A line belongs in the answer only if it contains the word "href"; copy every such line from the listing below.

-- -- --

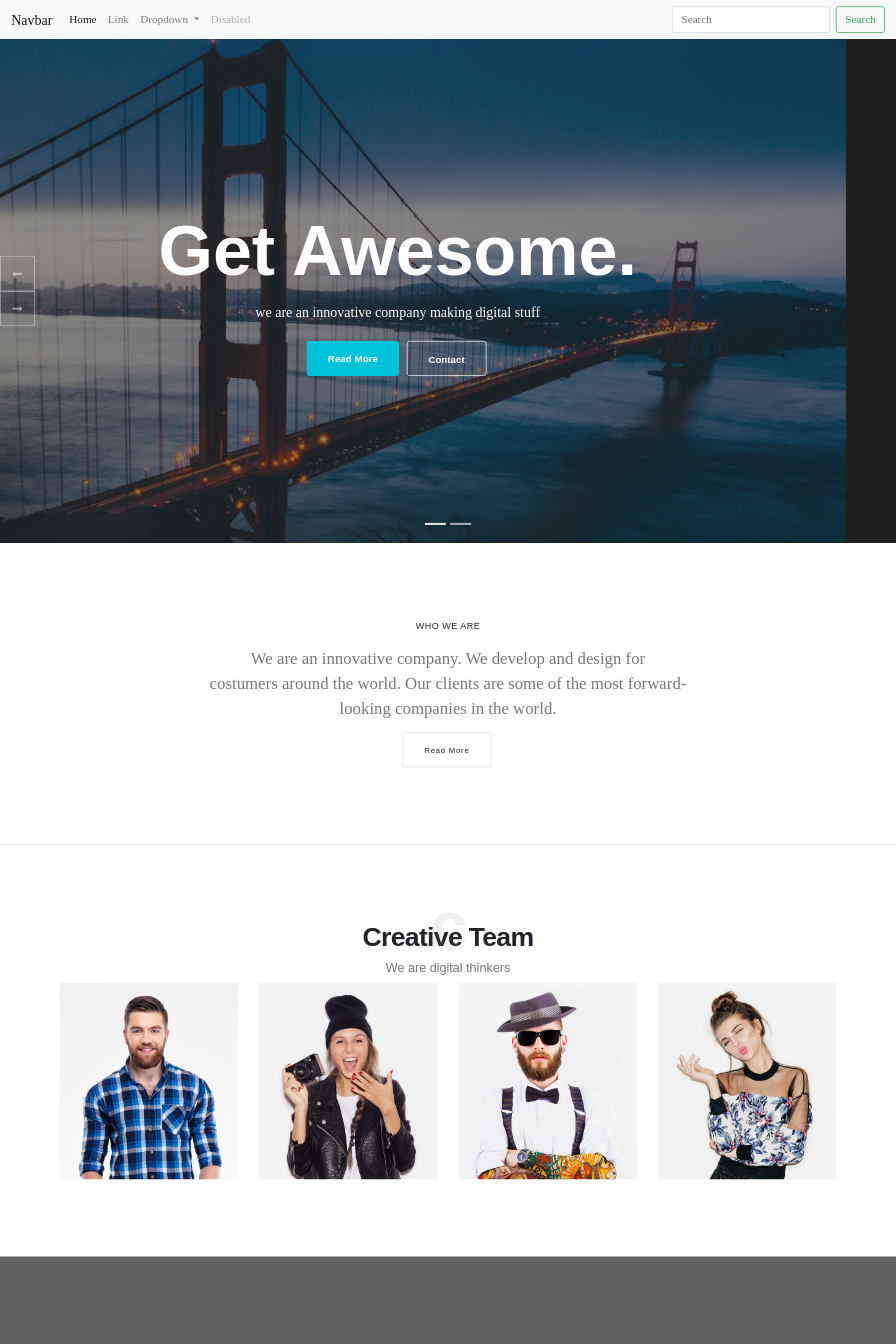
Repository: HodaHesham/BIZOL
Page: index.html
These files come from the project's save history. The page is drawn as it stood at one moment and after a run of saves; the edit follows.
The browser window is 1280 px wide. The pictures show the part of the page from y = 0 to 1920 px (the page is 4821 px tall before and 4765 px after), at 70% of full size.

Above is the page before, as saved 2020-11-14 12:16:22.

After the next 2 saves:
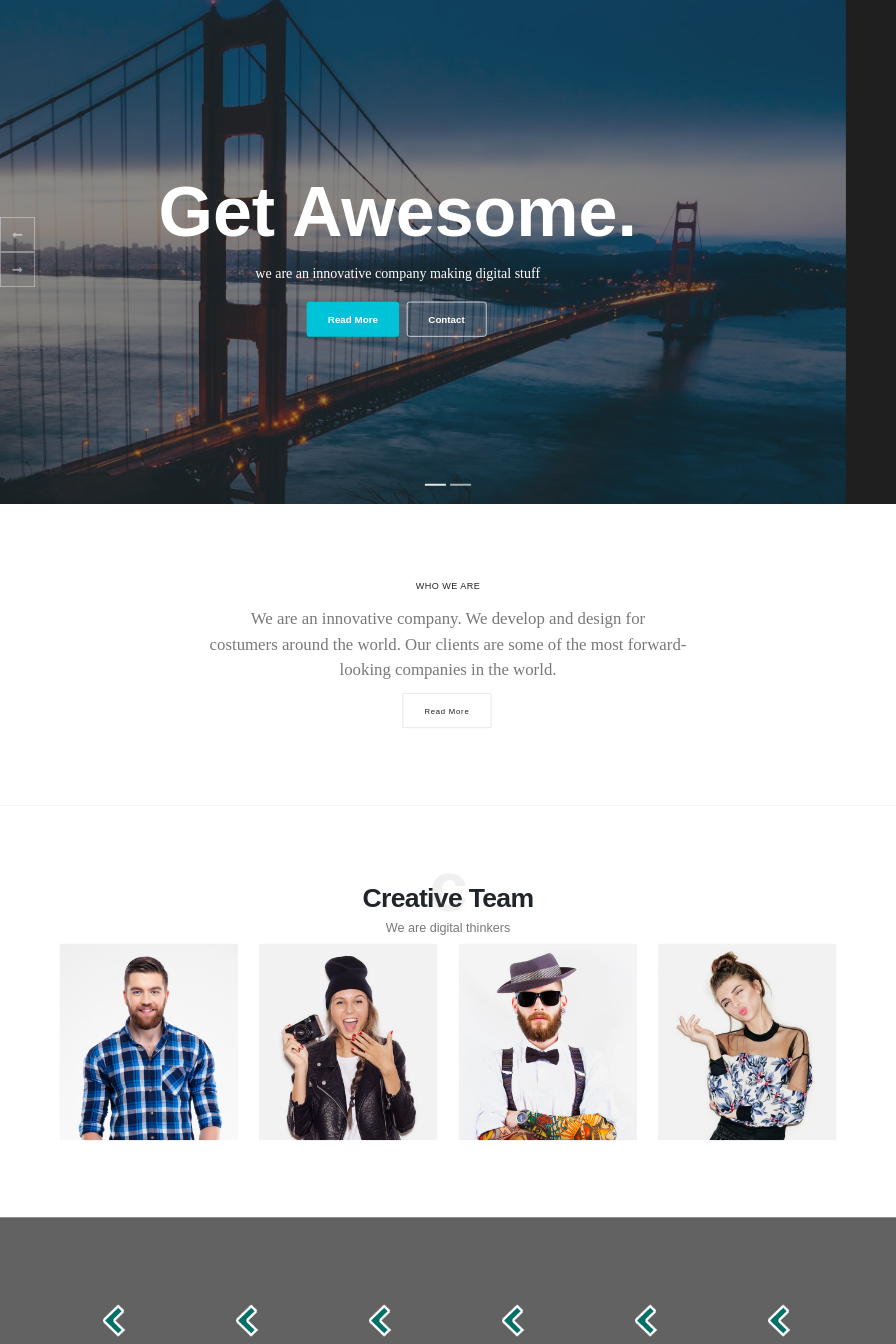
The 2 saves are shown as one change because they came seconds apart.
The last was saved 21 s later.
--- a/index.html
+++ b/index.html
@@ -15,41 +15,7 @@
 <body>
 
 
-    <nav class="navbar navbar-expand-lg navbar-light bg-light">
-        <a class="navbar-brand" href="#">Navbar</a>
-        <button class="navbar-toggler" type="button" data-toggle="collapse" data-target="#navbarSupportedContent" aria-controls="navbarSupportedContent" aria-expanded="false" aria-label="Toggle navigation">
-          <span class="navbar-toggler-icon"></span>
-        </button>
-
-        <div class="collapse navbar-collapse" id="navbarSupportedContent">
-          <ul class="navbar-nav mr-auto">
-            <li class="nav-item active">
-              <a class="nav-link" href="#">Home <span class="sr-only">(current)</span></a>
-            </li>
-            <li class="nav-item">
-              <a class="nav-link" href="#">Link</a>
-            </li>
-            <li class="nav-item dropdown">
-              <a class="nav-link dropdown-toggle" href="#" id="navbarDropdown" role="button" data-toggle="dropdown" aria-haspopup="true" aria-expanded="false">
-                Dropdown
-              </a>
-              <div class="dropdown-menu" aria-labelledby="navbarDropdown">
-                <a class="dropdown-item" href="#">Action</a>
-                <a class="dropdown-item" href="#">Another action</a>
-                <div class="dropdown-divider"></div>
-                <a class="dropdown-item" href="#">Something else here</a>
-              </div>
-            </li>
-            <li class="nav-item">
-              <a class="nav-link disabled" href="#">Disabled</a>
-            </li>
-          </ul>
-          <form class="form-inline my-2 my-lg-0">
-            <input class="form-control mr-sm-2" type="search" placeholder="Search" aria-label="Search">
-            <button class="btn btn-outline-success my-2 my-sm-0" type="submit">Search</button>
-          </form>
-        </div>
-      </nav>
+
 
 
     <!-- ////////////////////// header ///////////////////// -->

-- -- --

▸ **Reply**
-        <a class="navbar-brand" href="#">Navbar</a>
-              <a class="nav-link" href="#">Home <span class="sr-only">(current)</span></a>
-              <a class="nav-link" href="#">Link</a>
-              <a class="nav-link dropdown-toggle" href="#" id="navbarDropdown" role="button" data-toggle="dropdown" aria-haspopup="true" aria-expanded="false">
-                <a class="dropdown-item" href="#">Action</a>
-                <a class="dropdown-item" href="#">Another action</a>
-                <a class="dropdown-item" href="#">Something else here</a>
-              <a class="nav-link disabled" href="#">Disabled</a>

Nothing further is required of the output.